In rural areas, the constant encroachment on small farms is oppressive to say the least.  However, this hindrance also takes place in urban areas.  Urban agriculture at times can be a catalyst, to gentrification.  It starts with a vacant lot being converted to a raised bed garden for the community.  If the community was invested, a few years past and chicken coops are added along with mural’s and nice fencing to add to the aesthetics.   Suddenly, the lot that use to be home to loitering and back pocket drug exchanges by high school kids tired of being broke.  Eventually, it becomes clean, prime real estate in the greater metropolitan area.  After five years, the old home of the late Mrs. Johnson is bought by a flip or flop realty company along with other homes on surrounding blocks.  The low-income aesthetic becomes the “new, trendy” neighborhood for new transplant elites from NYC relocating for affordability.  Once the community farmer or local urban farming non-profit puts in the sweat equity, the City sales the lot to build new condos starting at $250 K for 1,000 sq. ft. units.  While urban farms do add to the resolutions of food insecurity, the reality is it also has a different impact in some cases. 

A prime example is the Washington DC area of LeDroit Park, a working-class community neighboring Howard University and the “trendy, hip” area of Shaw.[1]  Shaw consists of affluent dwellers compared to LeDriot.[2]  With renovated row houses selling at $800,000 in Shaw and LeDroit being home to an urban farm located within a low-income housing area.[3]  Gentrification hits you right in the face.  According to a Civil Eats article "since 2001 the city's [DC] white population jumped 31 percent, while its Black population declined by 11 percent."[4]  Another example is the Peachtree & Pineworks homeless shelter located in downtown Atlanta, Georgia.  Operating since 1997 and managed by the Metro Atlanta Taskforce for the Homeless on August 28, 2017, after 20 years of operation the men’s shelter closed.  Although the relationship between the City and Shelter had been contentious since the beginning, the shelter housed a roof-top garden that was utilized as a job-training program.  The shelter sued and a settlement of $9.7 million was reached which included relocation fees.[5]  During the time of the shelters closing the City of Atlanta and United Way pledged $50 million to combat homelessness.[6]  Will other cities follow Atlanta’s lead in combating displacement and development?  What about the estimated four billion dollar, 30-year redevelopment project of over 500 acres in South Chicago.[7]  The list of examples is endless along with the number of urban gardening and farming initiatives surrounding these “up and coming” neighborhoods or as the developers of the Chicago project advertised it a “new community.” [8]  Mixed-use housing projects should include diversified income requirements to counter the displacement.  Reducing property taxes and rent control initiatives can be resolutions.  Also, encouraging residents to move to less populated rural areas and providing monetary incentives like South Dakota compensating lawyers is a plausible alternative. [9]  Once an urban farming initiative increases the value of a lot and gradually the neighborhood, the same people that beautified the neighborhood are often the first to be displaced.  Eventually, the concern of affordable housing is discussed after the building permits have long been issued.  

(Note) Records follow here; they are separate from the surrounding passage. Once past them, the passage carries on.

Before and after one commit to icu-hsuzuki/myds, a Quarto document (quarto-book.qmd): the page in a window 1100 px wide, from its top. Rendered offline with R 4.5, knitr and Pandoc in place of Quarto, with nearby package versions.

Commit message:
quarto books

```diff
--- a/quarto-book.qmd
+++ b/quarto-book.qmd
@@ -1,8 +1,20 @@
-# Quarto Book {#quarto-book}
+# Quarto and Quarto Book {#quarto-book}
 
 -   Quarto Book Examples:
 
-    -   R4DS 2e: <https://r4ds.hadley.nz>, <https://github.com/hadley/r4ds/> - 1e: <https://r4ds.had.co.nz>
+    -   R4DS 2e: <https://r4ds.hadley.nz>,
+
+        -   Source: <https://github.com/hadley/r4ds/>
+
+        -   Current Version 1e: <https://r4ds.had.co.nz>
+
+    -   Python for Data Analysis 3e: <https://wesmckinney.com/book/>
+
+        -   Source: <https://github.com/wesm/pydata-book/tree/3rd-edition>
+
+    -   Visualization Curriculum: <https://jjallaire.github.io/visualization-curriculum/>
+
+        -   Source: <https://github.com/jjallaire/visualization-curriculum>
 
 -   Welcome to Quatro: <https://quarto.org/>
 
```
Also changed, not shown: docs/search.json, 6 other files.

[1] Massey, Brian, Civil Eats, “D.C. Urban Farms Wrestle With Gentrification and Displacement,” February 27, 2017  

[2] Civil Eats

[3] Civil Eats

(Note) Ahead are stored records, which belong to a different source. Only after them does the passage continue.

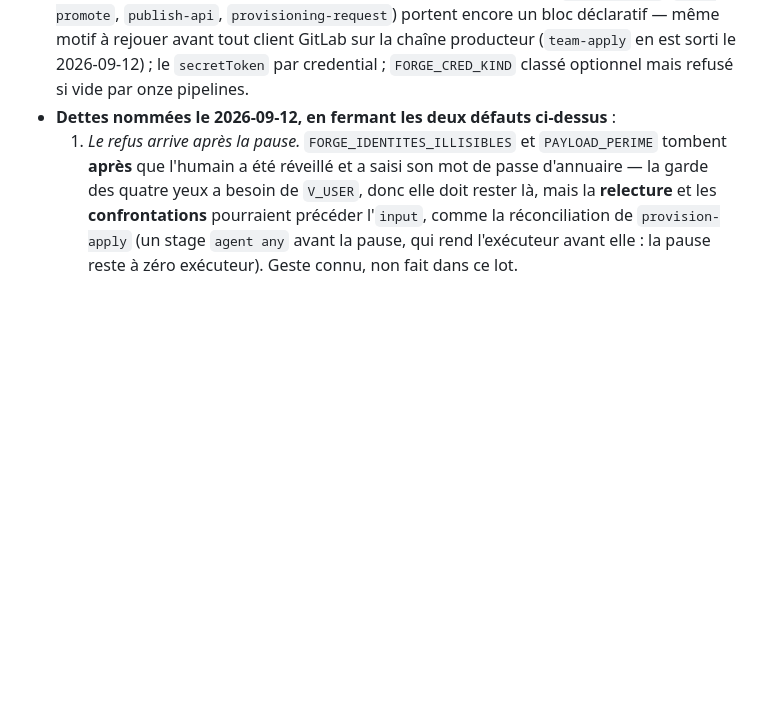
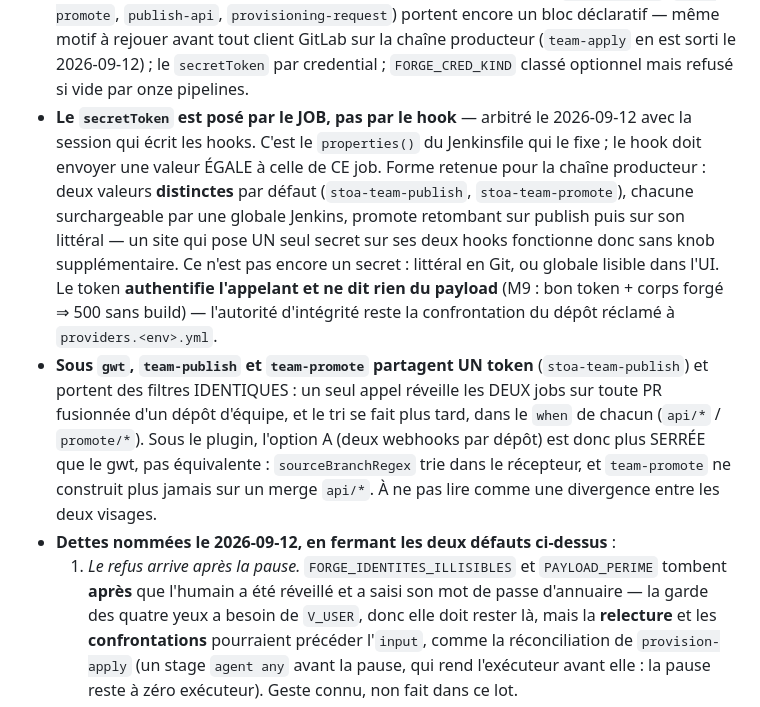
Before and after one commit to stoa-platform/stoa-labs, a Markdown page: poc-control-plane-federation/adr/adr-098-recepteur-de-webhooks-a-deux-visages.md, the part around the change. GitHub-like rendering; blank space fills up the shorter version.

Commit message:
docs(adr-098): le secretToken est pose par le JOB, et le gwt co-declenche publish+promote
Deux faits arbitres le 2026-09-12 avec la session qui ecrit les hooks, pour
qu ils ne vivent pas seulement dans un echange entre sessions.

1. Le secretToken du GitLab Plugin est une propriete du JOB (pose par le
   properties() du Jenkinsfile) : le hook doit envoyer une valeur EGALE a celle
   de CE job. Ce n est donc pas le poseur de hooks qui choisit la valeur. Forme
   retenue : deux valeurs distinctes par defaut, surchargeables par globale,
   promote retombant sur publish -- un site qui pose UN secret sur ses deux
   hooks fonctionne sans knob supplementaire. Et ce n est pas encore un secret
   (litteral en Git, globale lisible dans l UI) : la dette reste nommee.
2. Sous gwt, team-publish et team-promote partagent UN token et ont des filtres
   IDENTIQUES : un appel reveille les DEUX jobs, le tri se fait dans le `when`
   de chacun. Sous le plugin, l option A est donc plus SERREE que le gwt --
   sourceBranchRegex trie dans le recepteur. A ne pas lire comme une divergence.

Co-Authored-By: Claude Opus 5 <noreply@anthropic.com>

```diff
--- a/poc-control-plane-federation/adr/adr-098-recepteur-de-webhooks-a-deux-visages.md
+++ b/poc-control-plane-federation/adr/adr-098-recepteur-de-webhooks-a-deux-visages.md
@@ -209,6 +209,25 @@ prouve.
   GitLab sur la chaîne producteur (`team-apply` en est sorti le 2026-09-12) ; le
   `secretToken` par credential ; `FORGE_CRED_KIND` classé optionnel mais refusé
   si vide par onze pipelines.
+- **Le `secretToken` est posé par le JOB, pas par le hook** — arbitré le
+  2026-09-12 avec la session qui écrit les hooks. C'est le `properties()` du
+  Jenkinsfile qui le fixe ; le hook doit envoyer une valeur ÉGALE à celle de CE
+  job. Forme retenue pour la chaîne producteur : deux valeurs **distinctes** par
+  défaut (`stoa-team-publish`, `stoa-team-promote`), chacune surchargeable par
+  une globale Jenkins, promote retombant sur publish puis sur son littéral — un
+  site qui pose UN seul secret sur ses deux hooks fonctionne donc sans knob
+  supplémentaire. Ce n'est pas encore un secret : littéral en Git, ou globale
+  lisible dans l'UI. Le token **authentifie l'appelant et ne dit rien du
+  payload** (M9 : bon token + corps forgé ⇒ 500 sans build) — l'autorité
+  d'intégrité reste la confrontation du dépôt réclamé à `providers.<env>.yml`.
+- **Sous `gwt`, `team-publish` et `team-promote` partagent UN token**
+  (`stoa-team-publish`) et portent des filtres IDENTIQUES : un seul appel
+  réveille les DEUX jobs sur toute PR fusionnée d'un dépôt d'équipe, et le tri
+  se fait plus tard, dans le `when` de chacun (`api/*` / `promote/*`). Sous le
+  plugin, l'option A (deux webhooks par dépôt) est donc plus SERRÉE que le gwt,
+  pas équivalente : `sourceBranchRegex` trie dans le récepteur, et
+  `team-promote` ne construit plus jamais sur un merge `api/*`. À ne pas lire
+  comme une divergence entre les deux visages.
 - **Dettes nommées le 2026-09-12, en fermant les deux défauts ci-dessus** :
   1. *Le refus arrive après la pause.* `FORGE_IDENTITES_ILLISIBLES` et
      `PAYLOAD_PERIME` tombent **après** que l'humain a été réveillé et a saisi
```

[4] Civil Eats

[5] The Metro Atlanta Taskforce For the Homeless Homepage,

[6] Capelouto, Susanna, WABE, NPR “Atlanta Shifts Strategy on Homelessness After Shelter Closure” October 10, 2017

[7] Editor, Area Chicago, “Development and Displacement in South Chicago” 2018 copyright

[8] Area Chicago

[9] Rural Attorney Recruitment Program, South Dakota United Judicial System,